Tehila points out that research suggests that we’re much more inclined to sit down and get our work done if our work space is more pleasant and inviting than if it’s not. So while that doesn’t mean that you need to hang up inspirational quotes in every corner, it does mean that your desk and computer should be comfortable to work on. Tehila shares that she has a very comfortable work chair, a vital tool for anybody who sits on a chair for hours at a time. And with regard to a computer, she says, make sure it works fast and well and doesn’t act up. Tehila works with two screens which makes her life much easier. She recommends adding a second screen if you can – “you won’t believe how much faster you’ll work!” she says.
12. Storing your great ideas
Many times ideas come out of nowhere and when you least expect them. Tehila uses Telegram to create her custom list of great ideas but says that WhatsApp can also be used. Creating a list is one way to make sure that you can safekeep your ideas and return to them when you’re ready.
I don’t use Telegram, instead I have my different notebooks for various projects and add my new ideas into the relevant project notebook. This helps me because my ideas for my different project are all organized in the places it makes sense for them to be and are pretty easy to find. For instance, I divided up my blogging notebook into different sections – in one section I add inspirational ideas and in another, blog post ideas. I know where to look, depending on what I need.
Tehila has just begun outsourcing when she feels that she’s not effective at something, and this has really helped her.
I agree that outsourcing could be a great way to leverage productivity. I have also just recently begun to do this, but for tasks that should require less of my time. I haven’t yet mastered this, but I’m certainly working on getting there.
Becoming more productive will help you accomplish more and meet more of your goals. It’s important to keep in mind that as with more things business, there are no hard and fast rules, no silver bullet and no wrong or right. Productivity is a matter of trial and error and figuring out what’s best for you. I suggest experimenting. If you are willing to be curious about how you can do things faster and better, you’ll find the way.

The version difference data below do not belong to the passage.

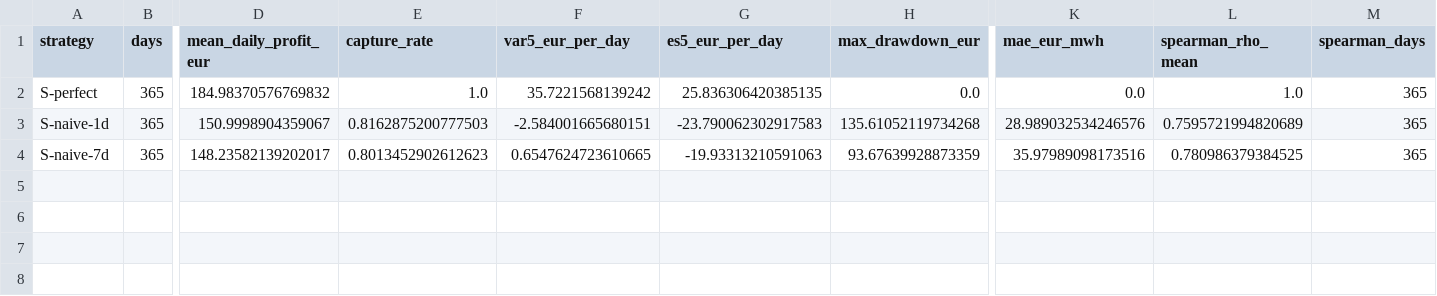
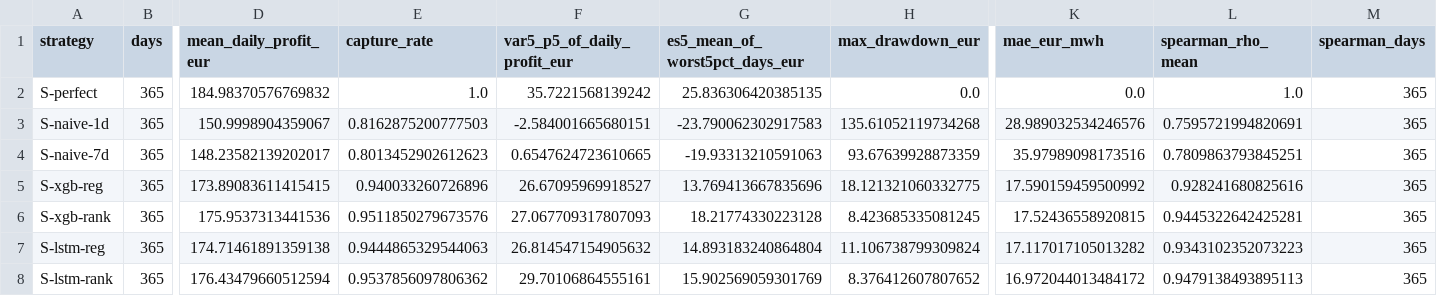
Before and after one commit to m871-akram/bess-rank, a CSV file: results/validation_strategies.csv, drawn as a sheet; only a part is shown, gaps mark what is left out; rows hold the shown columns only; the diff names each change by its address in the sheet, - before the commit and + after, or states it on an @@ line.

Commit message:
S2 results: searches, validation of the 7 strategies, configuration table; final §6 proposal
- results/tuning_*.csv, selected_*.json: every fit of the four searches (PLAN.md §7)
- results/validation_*.csv and validation_summary.md: strategies, paired rank - reg
  differences with block-bootstrap CIs, every configuration with RMSE, rho and profit
- PLAN.md §6 in final form (H2 as a 1% RMSE equivalence test, frozen hyperparameters,
  refit procedure); §1 headline; §12 entries for Akram's decisions and S2
- README: S2 commands

```diff
--- a/results/validation_strategies.csv
+++ b/results/validation_strategies.csv
-F1: var5_eur_per_day
+F1: var5_p5_of_daily_profit_eur
-G1: es5_eur_per_day
+G1: es5_mean_of_worst5pct_days_eur
-L3 (spearman_rho_mean): 0.7595721994820689
+L3 (spearman_rho_mean): 0.7595721994820691
-L4 (spearman_rho_mean): 0.780986379384525
+L4 (spearman_rho_mean): 0.7809863793845251
+row 5: S-xgb-reg | 365 | 173.89083611415415 | 0.940033260726896 | 26.67095969918527 | 13.769413667835696 | 18.121321060332775 | 17.590159459500992 | 0.928241680825616 | 365
+row 6: S-xgb-rank | 365 | 175.9537313441536 | 0.9511850279673576 | 27.067709317807093 | 18.21774330223128 | 8.423685335081245 | 17.52436558920815 | 0.9445322642425281 | 365
+row 7: S-lstm-reg | 365 | 174.71461891359138 | 0.9444865329544063 | 26.814547154905632 | 14.893183240864804 | 11.106738799309824 | 17.117017105013282 | 0.9343102352073223 | 365
+row 8: S-lstm-rank | 365 | 176.43479660512594 | 0.9537856097806362 | 29.70106864555161 | 15.902569059301769 | 8.376412607807652 | 16.972044013484172 | 0.9479138493895113 | 365
```
Also changed, not shown: 15 other files.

Once again, special thank you to Tehila Gabai Deutsch for her Facebook post which was originally posted on her Hebrew blog.
Do you have a productivity tip that works really well for you? Please share in the comments below.